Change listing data
☆ ☆ ☆ ☆ ☆ ☆ ☆

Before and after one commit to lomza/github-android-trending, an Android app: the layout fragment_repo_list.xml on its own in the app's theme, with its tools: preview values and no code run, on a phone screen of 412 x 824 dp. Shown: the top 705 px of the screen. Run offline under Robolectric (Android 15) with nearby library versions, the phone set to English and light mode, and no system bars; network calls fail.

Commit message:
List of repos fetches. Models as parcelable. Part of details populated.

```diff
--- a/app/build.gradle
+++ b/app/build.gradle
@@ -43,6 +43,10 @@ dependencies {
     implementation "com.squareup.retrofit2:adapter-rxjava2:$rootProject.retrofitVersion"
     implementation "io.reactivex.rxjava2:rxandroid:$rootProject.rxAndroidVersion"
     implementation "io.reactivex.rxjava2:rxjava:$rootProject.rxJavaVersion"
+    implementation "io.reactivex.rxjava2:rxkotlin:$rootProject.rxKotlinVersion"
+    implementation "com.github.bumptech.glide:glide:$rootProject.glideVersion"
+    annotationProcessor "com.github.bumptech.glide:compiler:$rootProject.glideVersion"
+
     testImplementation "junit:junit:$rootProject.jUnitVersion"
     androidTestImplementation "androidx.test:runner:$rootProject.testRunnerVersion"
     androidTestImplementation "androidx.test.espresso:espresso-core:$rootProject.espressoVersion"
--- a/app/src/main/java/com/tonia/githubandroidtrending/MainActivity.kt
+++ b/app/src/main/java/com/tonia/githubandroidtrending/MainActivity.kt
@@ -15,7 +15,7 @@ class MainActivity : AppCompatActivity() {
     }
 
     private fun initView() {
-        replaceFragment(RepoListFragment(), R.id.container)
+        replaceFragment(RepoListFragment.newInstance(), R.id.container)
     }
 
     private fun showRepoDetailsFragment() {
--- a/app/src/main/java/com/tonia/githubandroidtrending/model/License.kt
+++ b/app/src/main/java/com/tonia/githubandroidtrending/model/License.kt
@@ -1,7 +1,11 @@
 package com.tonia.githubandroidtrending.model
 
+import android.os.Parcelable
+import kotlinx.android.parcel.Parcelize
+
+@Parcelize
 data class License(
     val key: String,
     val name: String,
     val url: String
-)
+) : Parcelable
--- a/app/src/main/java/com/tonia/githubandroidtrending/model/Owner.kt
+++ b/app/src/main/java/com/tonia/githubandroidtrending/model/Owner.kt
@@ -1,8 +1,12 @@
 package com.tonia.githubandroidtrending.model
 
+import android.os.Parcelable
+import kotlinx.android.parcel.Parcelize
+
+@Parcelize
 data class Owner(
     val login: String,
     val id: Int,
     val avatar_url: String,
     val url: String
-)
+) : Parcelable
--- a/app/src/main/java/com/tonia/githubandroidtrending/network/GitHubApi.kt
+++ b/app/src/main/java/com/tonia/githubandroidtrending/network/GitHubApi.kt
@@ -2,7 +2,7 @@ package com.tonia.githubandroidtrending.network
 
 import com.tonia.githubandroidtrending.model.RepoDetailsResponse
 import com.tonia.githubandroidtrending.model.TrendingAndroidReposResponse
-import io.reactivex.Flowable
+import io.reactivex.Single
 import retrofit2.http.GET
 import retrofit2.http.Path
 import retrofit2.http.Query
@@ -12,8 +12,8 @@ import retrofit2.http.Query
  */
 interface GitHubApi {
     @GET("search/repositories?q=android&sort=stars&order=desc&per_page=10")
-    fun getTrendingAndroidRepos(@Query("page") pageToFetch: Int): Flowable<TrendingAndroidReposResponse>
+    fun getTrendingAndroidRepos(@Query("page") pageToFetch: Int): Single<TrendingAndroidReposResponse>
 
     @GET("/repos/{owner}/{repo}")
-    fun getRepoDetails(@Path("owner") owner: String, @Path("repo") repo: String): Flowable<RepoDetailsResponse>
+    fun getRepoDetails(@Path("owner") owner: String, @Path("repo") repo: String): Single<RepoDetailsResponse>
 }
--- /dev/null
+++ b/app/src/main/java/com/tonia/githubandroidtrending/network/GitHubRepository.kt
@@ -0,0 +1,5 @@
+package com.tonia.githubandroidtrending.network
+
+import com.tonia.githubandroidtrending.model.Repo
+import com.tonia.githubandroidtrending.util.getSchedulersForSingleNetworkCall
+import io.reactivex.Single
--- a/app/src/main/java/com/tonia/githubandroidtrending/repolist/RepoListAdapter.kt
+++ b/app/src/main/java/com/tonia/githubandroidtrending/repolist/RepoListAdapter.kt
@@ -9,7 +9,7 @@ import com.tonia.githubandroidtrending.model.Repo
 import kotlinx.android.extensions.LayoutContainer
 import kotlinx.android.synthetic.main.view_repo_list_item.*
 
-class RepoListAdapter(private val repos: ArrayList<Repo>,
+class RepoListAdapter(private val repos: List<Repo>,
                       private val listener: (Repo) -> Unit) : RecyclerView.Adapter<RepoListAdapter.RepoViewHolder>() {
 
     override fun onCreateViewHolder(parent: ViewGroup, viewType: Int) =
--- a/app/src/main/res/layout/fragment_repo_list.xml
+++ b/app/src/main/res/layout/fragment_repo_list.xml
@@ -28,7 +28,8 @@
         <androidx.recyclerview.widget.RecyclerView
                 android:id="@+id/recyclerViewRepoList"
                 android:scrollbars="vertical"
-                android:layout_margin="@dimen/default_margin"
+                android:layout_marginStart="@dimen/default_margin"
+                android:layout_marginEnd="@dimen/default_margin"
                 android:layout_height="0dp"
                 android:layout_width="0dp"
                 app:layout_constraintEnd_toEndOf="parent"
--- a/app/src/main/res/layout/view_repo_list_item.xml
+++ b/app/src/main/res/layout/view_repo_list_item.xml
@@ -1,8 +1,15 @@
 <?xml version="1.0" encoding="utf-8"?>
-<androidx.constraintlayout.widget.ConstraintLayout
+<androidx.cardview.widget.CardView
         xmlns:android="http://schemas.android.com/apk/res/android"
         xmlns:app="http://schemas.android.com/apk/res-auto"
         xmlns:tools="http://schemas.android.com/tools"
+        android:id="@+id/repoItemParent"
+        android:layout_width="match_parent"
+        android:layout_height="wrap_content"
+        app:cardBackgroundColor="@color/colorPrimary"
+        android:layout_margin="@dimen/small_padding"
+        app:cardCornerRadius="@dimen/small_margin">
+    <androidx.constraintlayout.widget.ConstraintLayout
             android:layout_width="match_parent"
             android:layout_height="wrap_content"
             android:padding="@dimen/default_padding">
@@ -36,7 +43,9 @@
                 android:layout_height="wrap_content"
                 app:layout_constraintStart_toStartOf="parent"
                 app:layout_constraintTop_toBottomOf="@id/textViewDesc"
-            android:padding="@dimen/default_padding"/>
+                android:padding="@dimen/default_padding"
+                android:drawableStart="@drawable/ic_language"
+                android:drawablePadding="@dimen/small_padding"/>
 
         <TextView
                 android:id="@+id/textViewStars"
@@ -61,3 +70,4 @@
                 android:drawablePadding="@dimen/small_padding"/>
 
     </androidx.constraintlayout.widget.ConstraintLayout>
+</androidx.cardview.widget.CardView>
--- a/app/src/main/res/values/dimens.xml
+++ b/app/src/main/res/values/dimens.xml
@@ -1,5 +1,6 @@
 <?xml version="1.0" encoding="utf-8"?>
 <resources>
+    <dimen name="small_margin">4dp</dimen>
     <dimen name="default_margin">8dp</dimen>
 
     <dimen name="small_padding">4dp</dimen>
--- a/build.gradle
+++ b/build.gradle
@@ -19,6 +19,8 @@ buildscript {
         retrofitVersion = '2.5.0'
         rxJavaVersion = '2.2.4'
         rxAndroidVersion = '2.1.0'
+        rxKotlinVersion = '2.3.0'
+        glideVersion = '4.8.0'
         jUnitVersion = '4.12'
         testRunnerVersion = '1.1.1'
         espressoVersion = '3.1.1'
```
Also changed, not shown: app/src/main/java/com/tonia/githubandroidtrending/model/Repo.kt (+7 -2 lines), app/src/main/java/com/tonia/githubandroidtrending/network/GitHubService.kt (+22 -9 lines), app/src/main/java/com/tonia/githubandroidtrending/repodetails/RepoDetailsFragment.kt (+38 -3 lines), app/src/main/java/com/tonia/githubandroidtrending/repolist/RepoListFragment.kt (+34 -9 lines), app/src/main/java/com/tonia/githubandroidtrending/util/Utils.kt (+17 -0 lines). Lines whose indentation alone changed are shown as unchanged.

☆ ☆ ☆ ☆ ☆ ☆ ☆

§ Activity:
The answer must consist of every line from the data that contains the word "rootProject".

§ Response area:
     implementation "com.squareup.retrofit2:adapter-rxjava2:$rootProject.retrofitVersion"
     implementation "io.reactivex.rxjava2:rxandroid:$rootProject.rxAndroidVersion"
     implementation "io.reactivex.rxjava2:rxjava:$rootProject.rxJavaVersion"
+    implementation "io.reactivex.rxjava2:rxkotlin:$rootProject.rxKotlinVersion"
+    implementation "com.github.bumptech.glide:glide:$rootProject.glideVersion"
+    annotationProcessor "com.github.bumptech.glide:compiler:$rootProject.glideVersion"
     testImplementation "junit:junit:$rootProject.jUnitVersion"
     androidTestImplementation "androidx.test:runner:$rootProject.testRunnerVersion"
     androidTestImplementation "androidx.test.espresso:espresso-core:$rootProject.espressoVersion"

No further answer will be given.